* _Work task_:
I would like every line of the records below that contains the word "srivtx" copied.

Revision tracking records
----

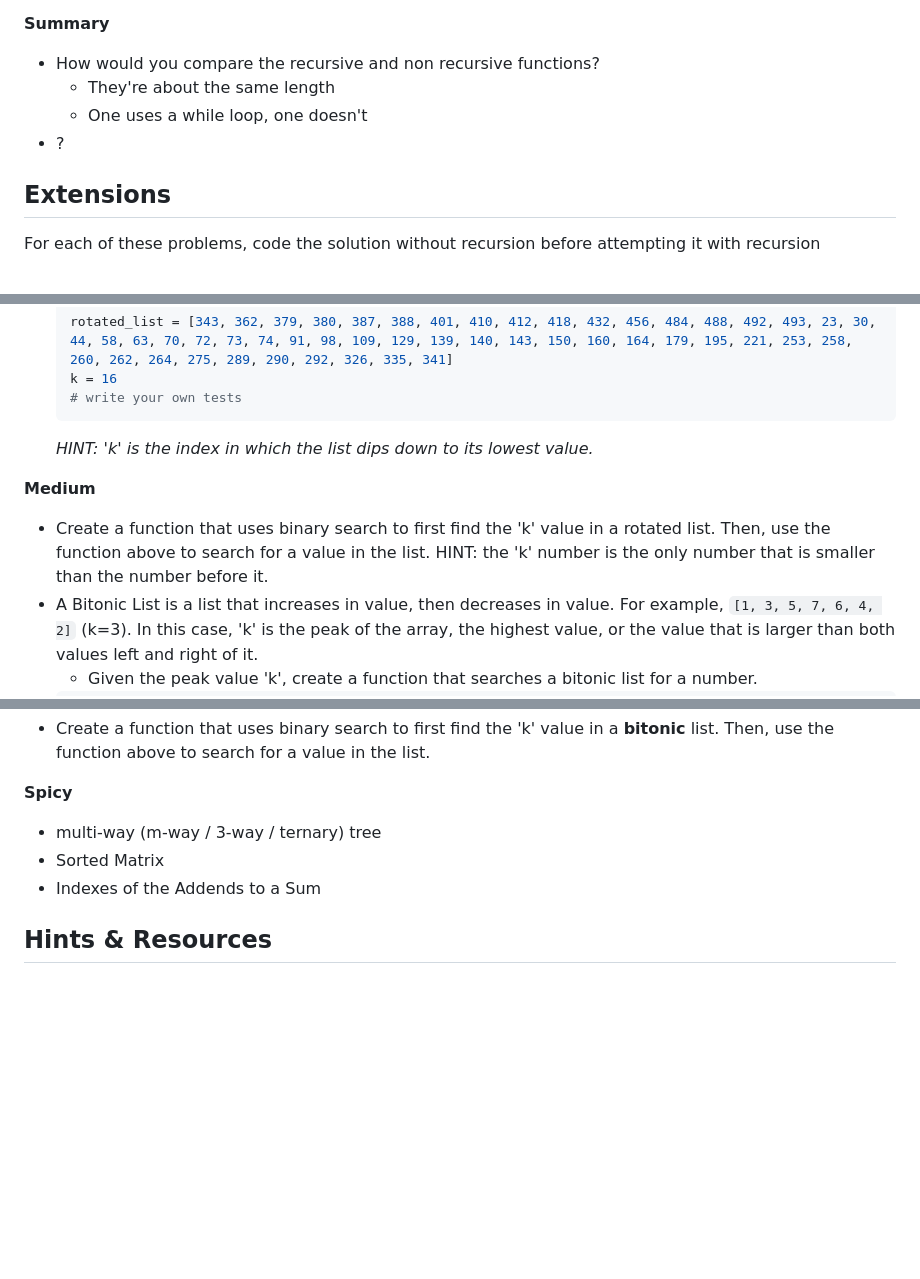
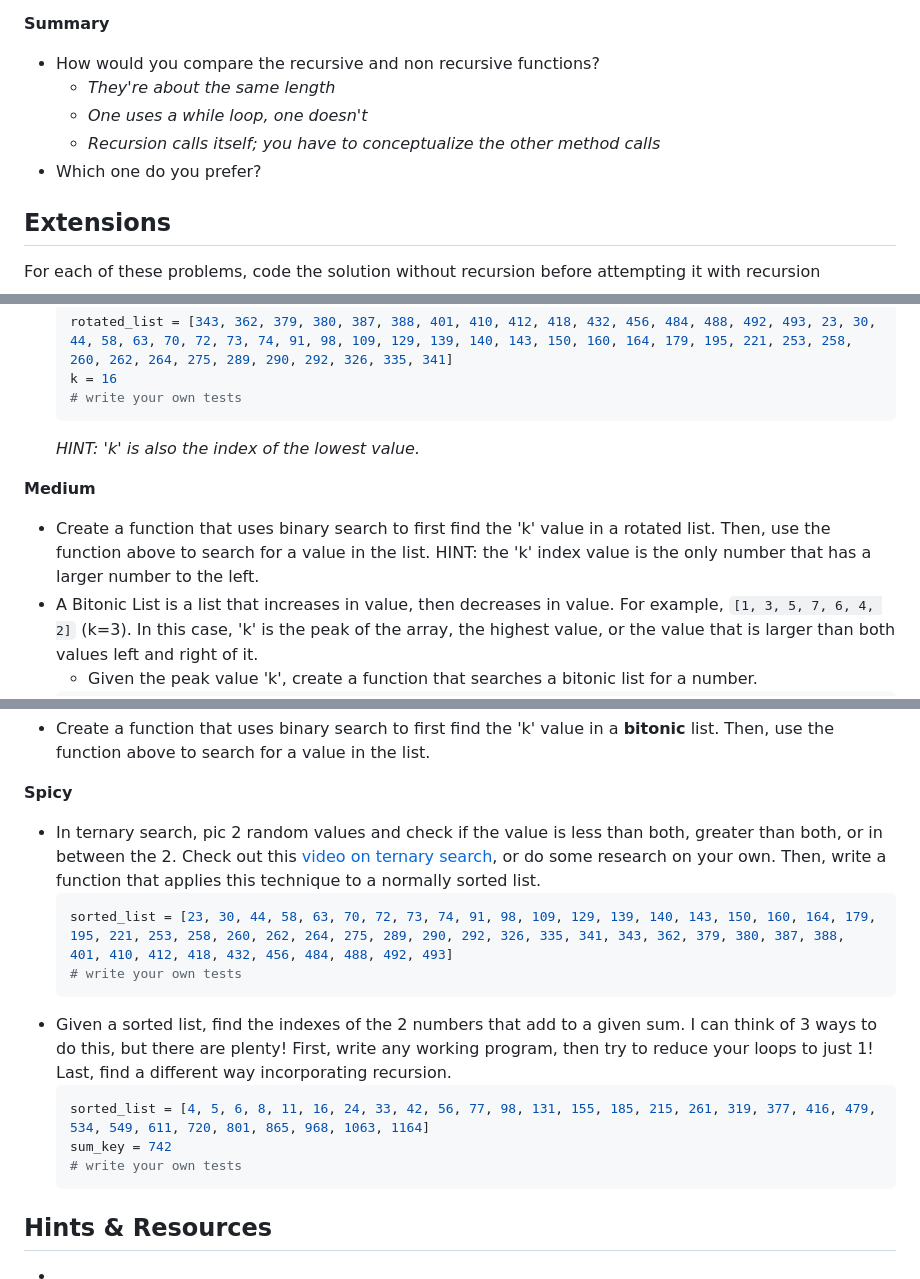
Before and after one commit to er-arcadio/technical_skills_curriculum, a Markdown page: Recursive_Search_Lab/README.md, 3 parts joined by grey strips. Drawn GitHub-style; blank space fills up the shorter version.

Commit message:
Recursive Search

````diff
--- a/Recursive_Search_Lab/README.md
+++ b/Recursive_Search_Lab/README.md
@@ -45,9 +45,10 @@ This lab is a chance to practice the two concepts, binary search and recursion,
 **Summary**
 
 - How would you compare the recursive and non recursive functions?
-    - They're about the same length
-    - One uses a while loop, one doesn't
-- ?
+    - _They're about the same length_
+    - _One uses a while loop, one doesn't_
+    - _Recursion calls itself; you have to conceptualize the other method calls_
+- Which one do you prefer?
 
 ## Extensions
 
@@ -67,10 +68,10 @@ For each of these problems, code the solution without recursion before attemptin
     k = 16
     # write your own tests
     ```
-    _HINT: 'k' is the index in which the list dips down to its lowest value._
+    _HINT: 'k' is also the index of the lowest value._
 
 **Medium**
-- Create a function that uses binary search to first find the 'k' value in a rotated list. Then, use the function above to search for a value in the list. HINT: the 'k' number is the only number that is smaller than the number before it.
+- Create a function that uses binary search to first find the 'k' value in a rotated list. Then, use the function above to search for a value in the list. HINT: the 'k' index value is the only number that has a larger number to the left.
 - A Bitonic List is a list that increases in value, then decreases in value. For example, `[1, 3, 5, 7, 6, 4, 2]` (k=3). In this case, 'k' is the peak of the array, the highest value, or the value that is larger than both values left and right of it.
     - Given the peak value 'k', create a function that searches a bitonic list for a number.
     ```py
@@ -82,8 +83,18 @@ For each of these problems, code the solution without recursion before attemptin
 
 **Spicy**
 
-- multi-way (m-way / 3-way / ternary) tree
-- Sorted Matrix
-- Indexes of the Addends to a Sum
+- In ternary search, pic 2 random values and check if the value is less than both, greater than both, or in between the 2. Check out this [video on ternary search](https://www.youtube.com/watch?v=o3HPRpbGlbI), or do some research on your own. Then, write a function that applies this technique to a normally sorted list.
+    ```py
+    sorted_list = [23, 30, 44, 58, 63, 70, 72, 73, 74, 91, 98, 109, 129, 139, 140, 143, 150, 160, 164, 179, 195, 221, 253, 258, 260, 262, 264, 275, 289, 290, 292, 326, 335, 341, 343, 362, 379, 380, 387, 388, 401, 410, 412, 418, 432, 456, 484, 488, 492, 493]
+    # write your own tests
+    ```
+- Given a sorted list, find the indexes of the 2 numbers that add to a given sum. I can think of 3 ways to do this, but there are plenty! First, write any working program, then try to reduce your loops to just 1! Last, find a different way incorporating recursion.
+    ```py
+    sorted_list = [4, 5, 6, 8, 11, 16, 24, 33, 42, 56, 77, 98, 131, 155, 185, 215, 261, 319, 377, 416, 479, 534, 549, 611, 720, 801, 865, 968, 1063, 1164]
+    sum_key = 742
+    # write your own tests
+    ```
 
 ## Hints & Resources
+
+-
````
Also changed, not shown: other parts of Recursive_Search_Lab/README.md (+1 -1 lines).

----

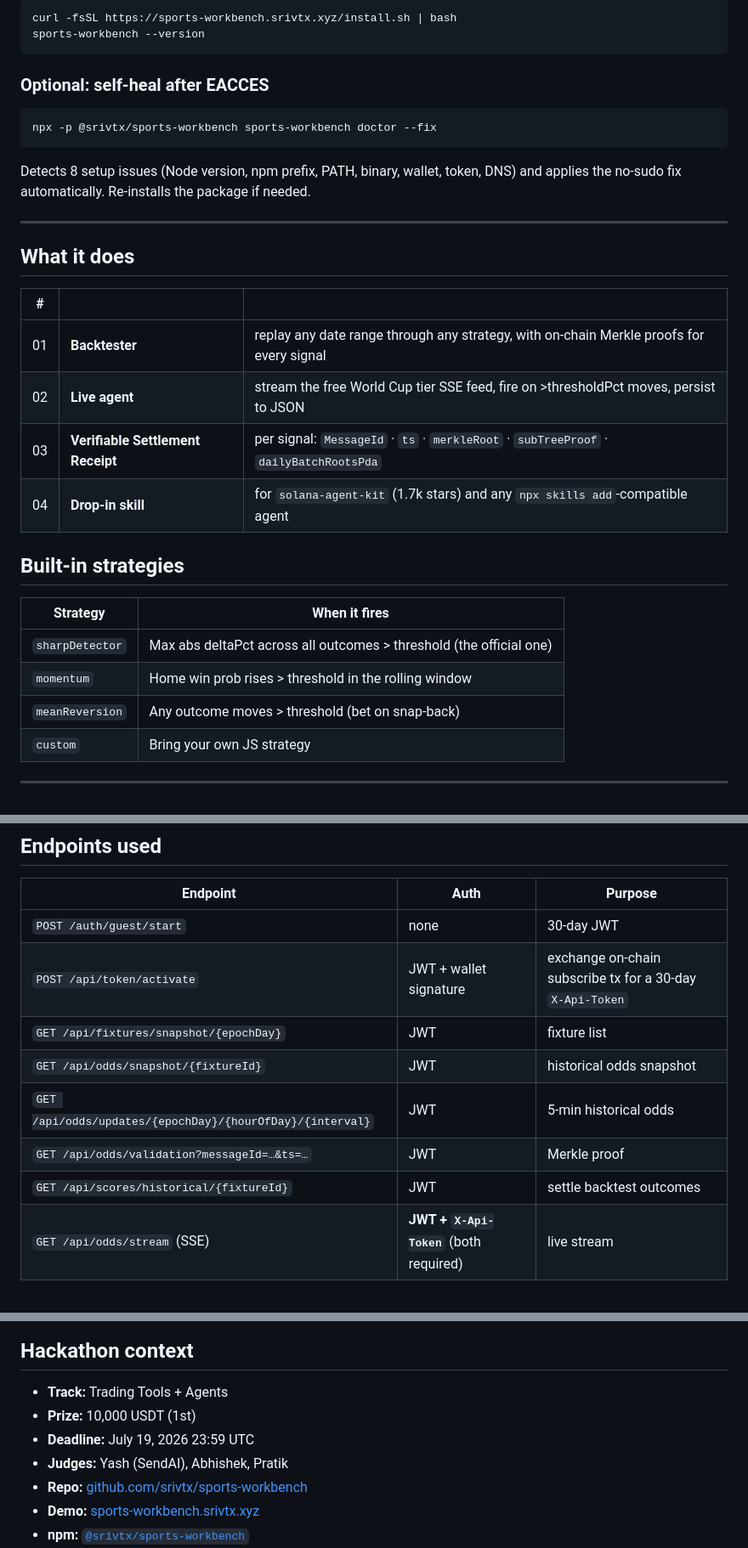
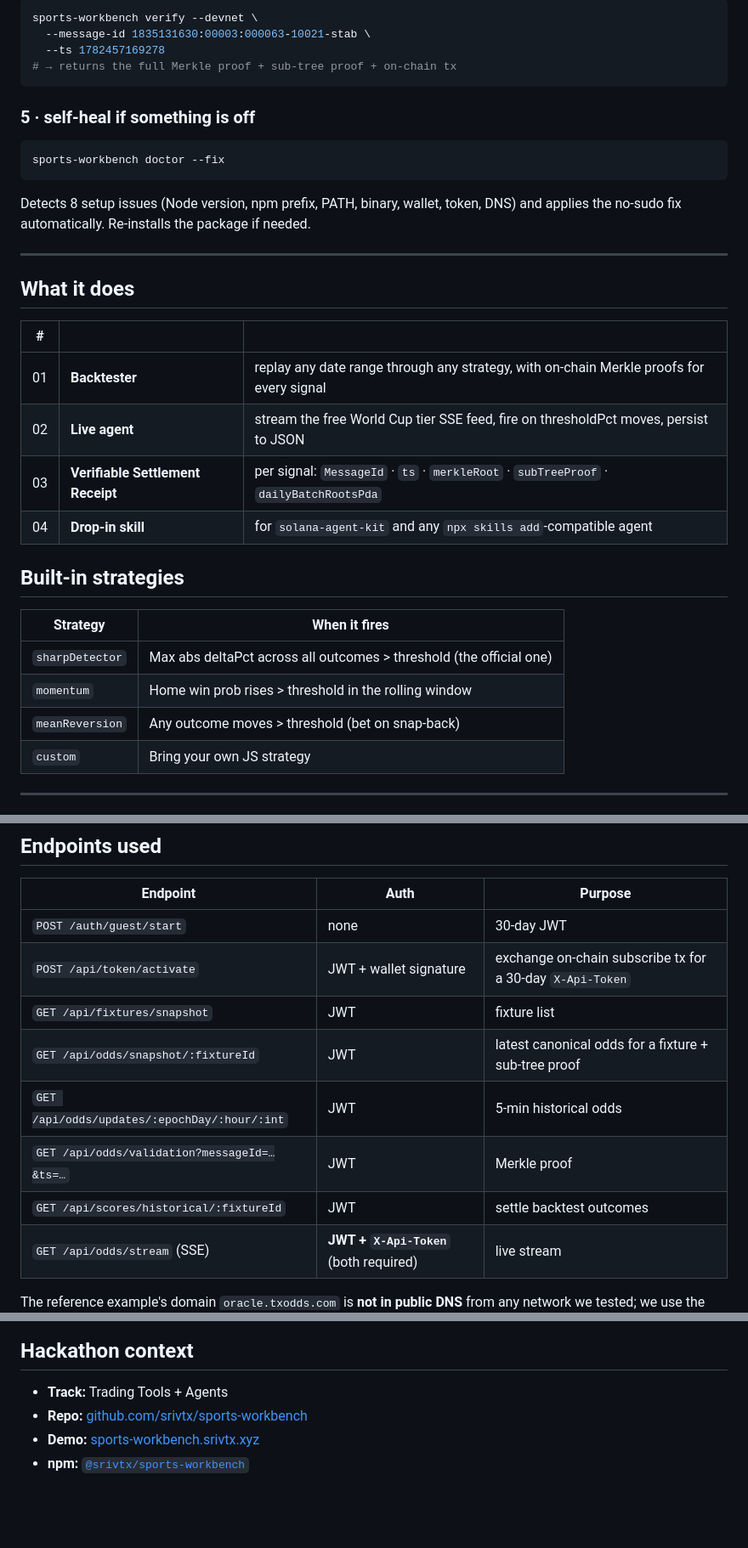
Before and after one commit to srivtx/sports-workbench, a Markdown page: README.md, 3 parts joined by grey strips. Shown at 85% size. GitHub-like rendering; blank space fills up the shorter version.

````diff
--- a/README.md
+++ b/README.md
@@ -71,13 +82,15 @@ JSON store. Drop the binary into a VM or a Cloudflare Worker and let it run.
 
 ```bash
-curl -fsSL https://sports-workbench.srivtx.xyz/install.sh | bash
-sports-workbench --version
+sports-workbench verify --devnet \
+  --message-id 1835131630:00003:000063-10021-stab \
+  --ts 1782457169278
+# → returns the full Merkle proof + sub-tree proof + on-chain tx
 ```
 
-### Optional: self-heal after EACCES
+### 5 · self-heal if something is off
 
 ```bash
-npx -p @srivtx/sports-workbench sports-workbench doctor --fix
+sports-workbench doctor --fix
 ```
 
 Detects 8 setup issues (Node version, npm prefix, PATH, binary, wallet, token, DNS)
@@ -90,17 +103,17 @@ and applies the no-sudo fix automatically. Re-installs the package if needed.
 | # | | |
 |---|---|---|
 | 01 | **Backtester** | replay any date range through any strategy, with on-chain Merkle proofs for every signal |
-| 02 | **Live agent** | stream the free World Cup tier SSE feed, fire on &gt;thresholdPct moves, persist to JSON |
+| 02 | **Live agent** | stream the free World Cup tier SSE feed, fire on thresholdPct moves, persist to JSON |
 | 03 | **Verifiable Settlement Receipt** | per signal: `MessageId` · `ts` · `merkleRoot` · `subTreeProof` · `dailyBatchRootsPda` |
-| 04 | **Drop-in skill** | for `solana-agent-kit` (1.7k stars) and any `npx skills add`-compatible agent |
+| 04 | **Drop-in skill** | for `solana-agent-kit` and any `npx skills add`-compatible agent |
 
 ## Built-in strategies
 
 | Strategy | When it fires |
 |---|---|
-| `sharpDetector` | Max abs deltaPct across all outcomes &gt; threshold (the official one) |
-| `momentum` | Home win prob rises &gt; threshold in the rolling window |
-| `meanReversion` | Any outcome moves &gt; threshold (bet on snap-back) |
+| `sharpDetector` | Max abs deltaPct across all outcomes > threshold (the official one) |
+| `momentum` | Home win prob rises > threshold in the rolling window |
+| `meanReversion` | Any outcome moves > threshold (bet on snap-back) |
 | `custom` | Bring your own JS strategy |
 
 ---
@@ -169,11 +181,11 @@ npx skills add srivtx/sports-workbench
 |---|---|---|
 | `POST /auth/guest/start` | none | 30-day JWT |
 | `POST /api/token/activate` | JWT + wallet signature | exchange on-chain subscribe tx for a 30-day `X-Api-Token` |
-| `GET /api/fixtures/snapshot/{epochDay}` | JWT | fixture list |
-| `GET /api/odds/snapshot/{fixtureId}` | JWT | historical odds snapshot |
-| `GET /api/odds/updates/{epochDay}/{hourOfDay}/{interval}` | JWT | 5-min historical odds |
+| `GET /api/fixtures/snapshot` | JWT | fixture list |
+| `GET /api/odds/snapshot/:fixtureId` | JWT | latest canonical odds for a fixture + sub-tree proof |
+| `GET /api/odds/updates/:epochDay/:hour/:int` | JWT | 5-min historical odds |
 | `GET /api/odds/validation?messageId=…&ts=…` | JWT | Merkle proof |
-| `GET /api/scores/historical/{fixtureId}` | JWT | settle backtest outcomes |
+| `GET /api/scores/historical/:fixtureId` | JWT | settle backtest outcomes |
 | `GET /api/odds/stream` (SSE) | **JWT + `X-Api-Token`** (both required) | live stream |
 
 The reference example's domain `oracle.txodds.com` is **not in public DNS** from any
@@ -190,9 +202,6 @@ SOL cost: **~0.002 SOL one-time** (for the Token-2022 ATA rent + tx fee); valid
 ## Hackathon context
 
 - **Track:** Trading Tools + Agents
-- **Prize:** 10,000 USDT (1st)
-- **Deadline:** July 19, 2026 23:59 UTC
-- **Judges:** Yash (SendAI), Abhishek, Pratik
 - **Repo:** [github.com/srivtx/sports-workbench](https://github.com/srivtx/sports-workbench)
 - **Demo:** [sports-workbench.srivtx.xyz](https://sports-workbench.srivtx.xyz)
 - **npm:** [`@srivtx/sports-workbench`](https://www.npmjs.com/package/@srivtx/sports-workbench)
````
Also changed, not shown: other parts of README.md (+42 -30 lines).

----

* _Response box_:
Before and after one commit to srivtx/sports-workbench, a Markdown page: README.md, 3 parts joined by grey strips. Shown at 85% size. GitHub-like rendering; blank space fills up the shorter version.
-curl -fsSL https://sports-workbench.srivtx.xyz/install.sh | bash
-npx -p @srivtx/sports-workbench sports-workbench doctor --fix
@@ -169,11 +181,11 @@ npx skills add srivtx/sports-workbench
 - **Repo:** [github.com/srivtx/sports-workbench](https://github.com/srivtx/sports-workbench)
 - **Demo:** [sports-workbench.srivtx.xyz](https://sports-workbench.srivtx.xyz)
 - **npm:** [`@srivtx/sports-workbench`](https://www.npmjs.com/package/@srivtx/sports-workbench)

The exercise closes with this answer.